A faithful copy of the data is what is wanted, minus any pictures.

_ _ _ _ _

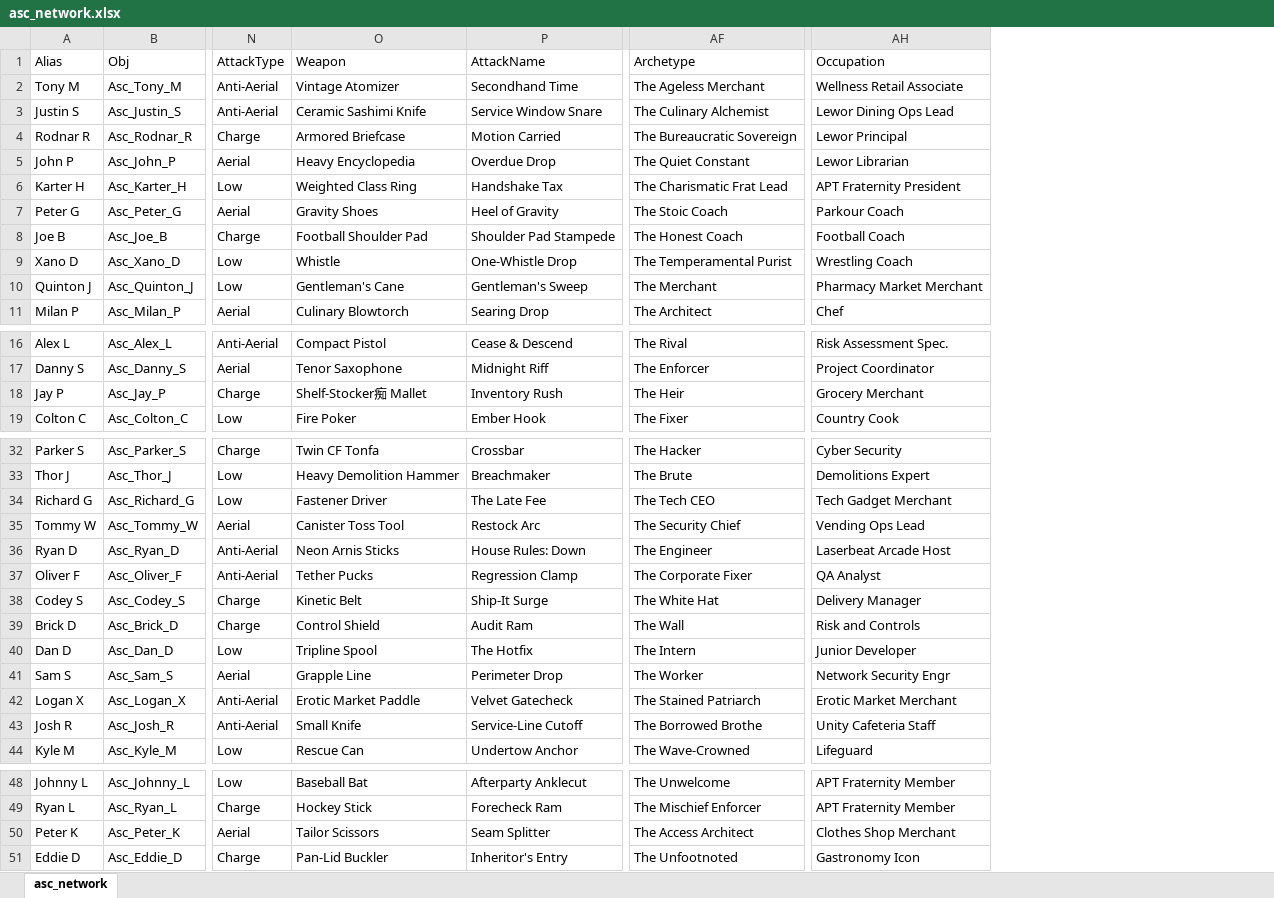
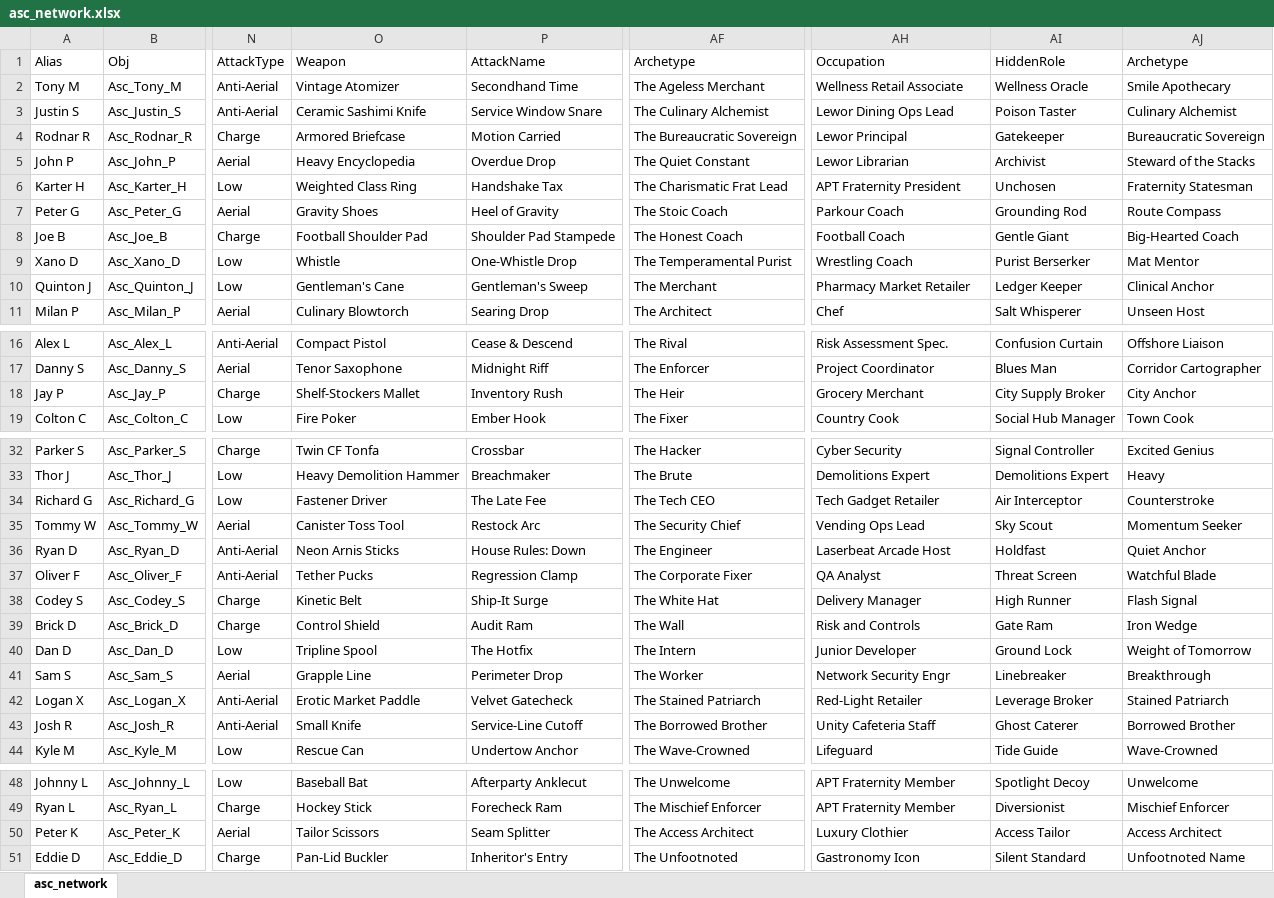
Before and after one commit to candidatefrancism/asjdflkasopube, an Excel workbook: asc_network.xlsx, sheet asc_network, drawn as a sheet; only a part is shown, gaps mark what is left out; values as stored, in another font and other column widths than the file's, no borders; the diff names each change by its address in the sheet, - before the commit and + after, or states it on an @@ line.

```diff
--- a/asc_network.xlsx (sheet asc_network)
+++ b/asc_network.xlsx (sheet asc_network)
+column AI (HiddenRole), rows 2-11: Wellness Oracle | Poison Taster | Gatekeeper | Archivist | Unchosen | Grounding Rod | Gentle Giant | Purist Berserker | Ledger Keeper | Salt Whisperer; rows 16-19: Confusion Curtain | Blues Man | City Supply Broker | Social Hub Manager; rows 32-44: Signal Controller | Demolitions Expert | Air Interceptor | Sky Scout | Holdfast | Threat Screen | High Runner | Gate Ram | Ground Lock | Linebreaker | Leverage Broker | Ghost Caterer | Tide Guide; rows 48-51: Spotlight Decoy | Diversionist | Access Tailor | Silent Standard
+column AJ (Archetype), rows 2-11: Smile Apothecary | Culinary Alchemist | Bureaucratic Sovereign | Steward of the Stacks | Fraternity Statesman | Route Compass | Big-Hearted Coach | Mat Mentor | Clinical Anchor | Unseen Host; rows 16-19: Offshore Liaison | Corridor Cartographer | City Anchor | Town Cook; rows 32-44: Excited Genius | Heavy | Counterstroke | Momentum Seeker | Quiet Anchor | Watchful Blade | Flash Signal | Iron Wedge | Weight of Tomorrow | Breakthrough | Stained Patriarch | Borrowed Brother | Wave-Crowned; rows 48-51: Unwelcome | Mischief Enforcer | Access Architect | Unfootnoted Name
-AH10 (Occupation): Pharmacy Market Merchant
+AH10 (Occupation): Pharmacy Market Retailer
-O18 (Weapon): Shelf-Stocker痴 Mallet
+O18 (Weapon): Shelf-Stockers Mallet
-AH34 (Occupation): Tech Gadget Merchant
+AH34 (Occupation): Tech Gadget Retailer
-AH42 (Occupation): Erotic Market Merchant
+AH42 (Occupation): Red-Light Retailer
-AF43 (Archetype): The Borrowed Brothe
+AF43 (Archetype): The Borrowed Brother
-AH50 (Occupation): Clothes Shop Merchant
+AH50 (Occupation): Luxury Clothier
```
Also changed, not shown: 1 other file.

_ _ _ _ _

## Finished exercise
Before and after one commit to candidatefrancism/asjdflkasopube, an Excel workbook: asc_network.xlsx, sheet asc_network, drawn as a sheet; only a part is shown, gaps mark what is left out; values as stored, in another font and other column widths than the file's, no borders; the diff names each change by its address in the sheet, - before the commit and + after, or states it on an @@ line.

```diff
--- a/asc_network.xlsx (sheet asc_network)
+++ b/asc_network.xlsx (sheet asc_network)
+column AI (HiddenRole), rows 2-11: Wellness Oracle | Poison Taster | Gatekeeper | Archivist | Unchosen | Grounding Rod | Gentle Giant | Purist Berserker | Ledger Keeper | Salt Whisperer; rows 16-19: Confusion Curtain | Blues Man | City Supply Broker | Social Hub Manager; rows 32-44: Signal Controller | Demolitions Expert | Air Interceptor | Sky Scout | Holdfast | Threat Screen | High Runner | Gate Ram | Ground Lock | Linebreaker | Leverage Broker | Ghost Caterer | Tide Guide; rows 48-51: Spotlight Decoy | Diversionist | Access Tailor | Silent Standard
+column AJ (Archetype), rows 2-11: Smile Apothecary | Culinary Alchemist | Bureaucratic Sovereign | Steward of the Stacks | Fraternity Statesman | Route Compass | Big-Hearted Coach | Mat Mentor | Clinical Anchor | Unseen Host; rows 16-19: Offshore Liaison | Corridor Cartographer | City Anchor | Town Cook; rows 32-44: Excited Genius | Heavy | Counterstroke | Momentum Seeker | Quiet Anchor | Watchful Blade | Flash Signal | Iron Wedge | Weight of Tomorrow | Breakthrough | Stained Patriarch | Borrowed Brother | Wave-Crowned; rows 48-51: Unwelcome | Mischief Enforcer | Access Architect | Unfootnoted Name
-AH10 (Occupation): Pharmacy Market Merchant
+AH10 (Occupation): Pharmacy Market Retailer
-O18 (Weapon): Shelf-Stocker痴 Mallet
+O18 (Weapon): Shelf-Stockers Mallet
-AH34 (Occupation): Tech Gadget Merchant
+AH34 (Occupation): Tech Gadget Retailer
-AH42 (Occupation): Erotic Market Merchant
+AH42 (Occupation): Red-Light Retailer
-AF43 (Archetype): The Borrowed Brothe
+AF43 (Archetype): The Borrowed Brother
-AH50 (Occupation): Clothes Shop Merchant
+AH50 (Occupation): Luxury Clothier
```
Also changed, not shown: 1 other file.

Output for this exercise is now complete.